EXERCISE
Which of the lines in the records below hold the string "margin"? Copy every one of them.

───── DATA PROVIDED ─────

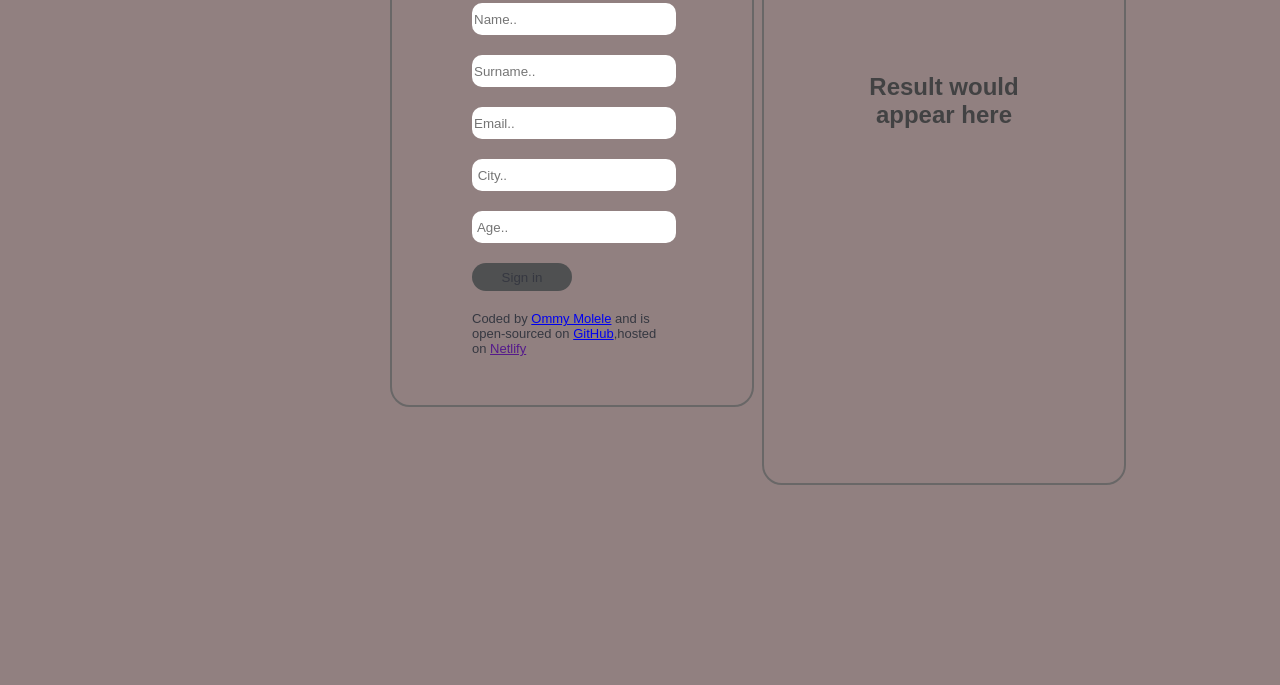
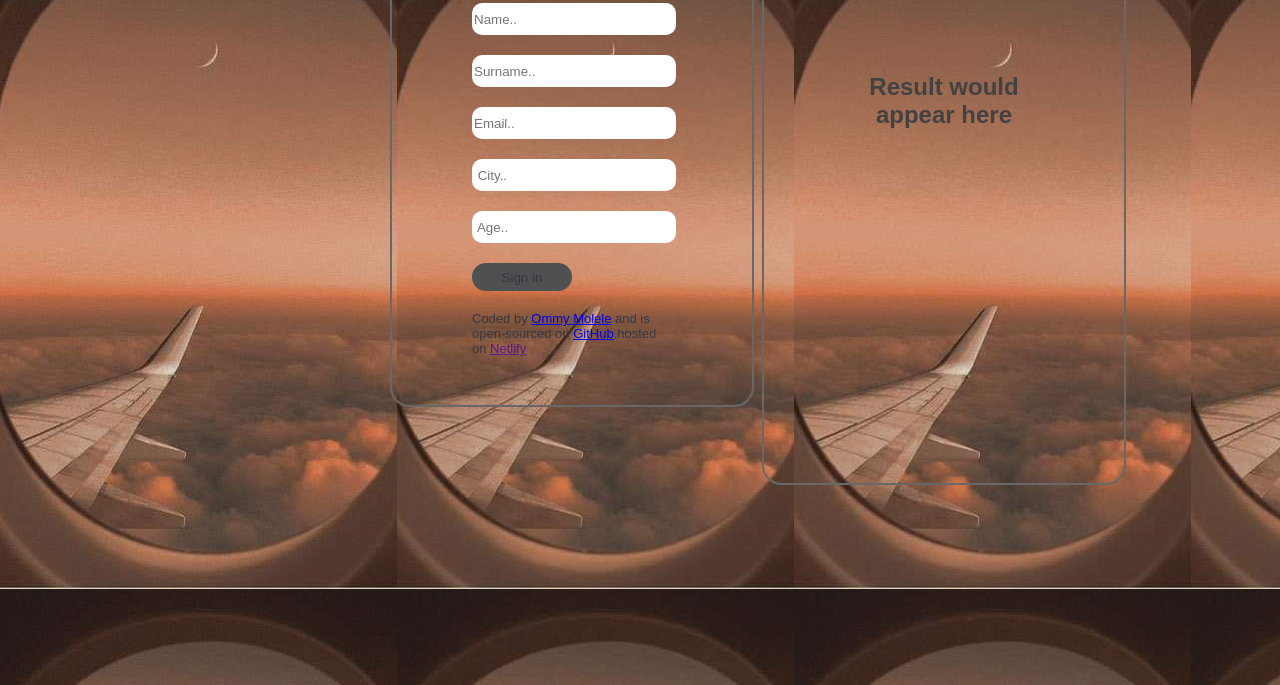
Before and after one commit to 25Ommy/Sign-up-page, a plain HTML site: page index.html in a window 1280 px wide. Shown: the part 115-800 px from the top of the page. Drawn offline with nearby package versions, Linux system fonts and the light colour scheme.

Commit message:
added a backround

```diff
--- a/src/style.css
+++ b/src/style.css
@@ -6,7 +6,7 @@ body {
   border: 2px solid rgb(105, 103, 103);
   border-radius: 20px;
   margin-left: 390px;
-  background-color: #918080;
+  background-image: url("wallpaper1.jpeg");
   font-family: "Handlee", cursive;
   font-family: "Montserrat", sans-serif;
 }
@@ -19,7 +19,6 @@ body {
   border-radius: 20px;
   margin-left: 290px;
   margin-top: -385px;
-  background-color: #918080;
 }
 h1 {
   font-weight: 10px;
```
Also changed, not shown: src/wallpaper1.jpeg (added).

─────

TASK RESULT
   margin-left: 390px;
   margin-left: 290px;
   margin-top: -385px;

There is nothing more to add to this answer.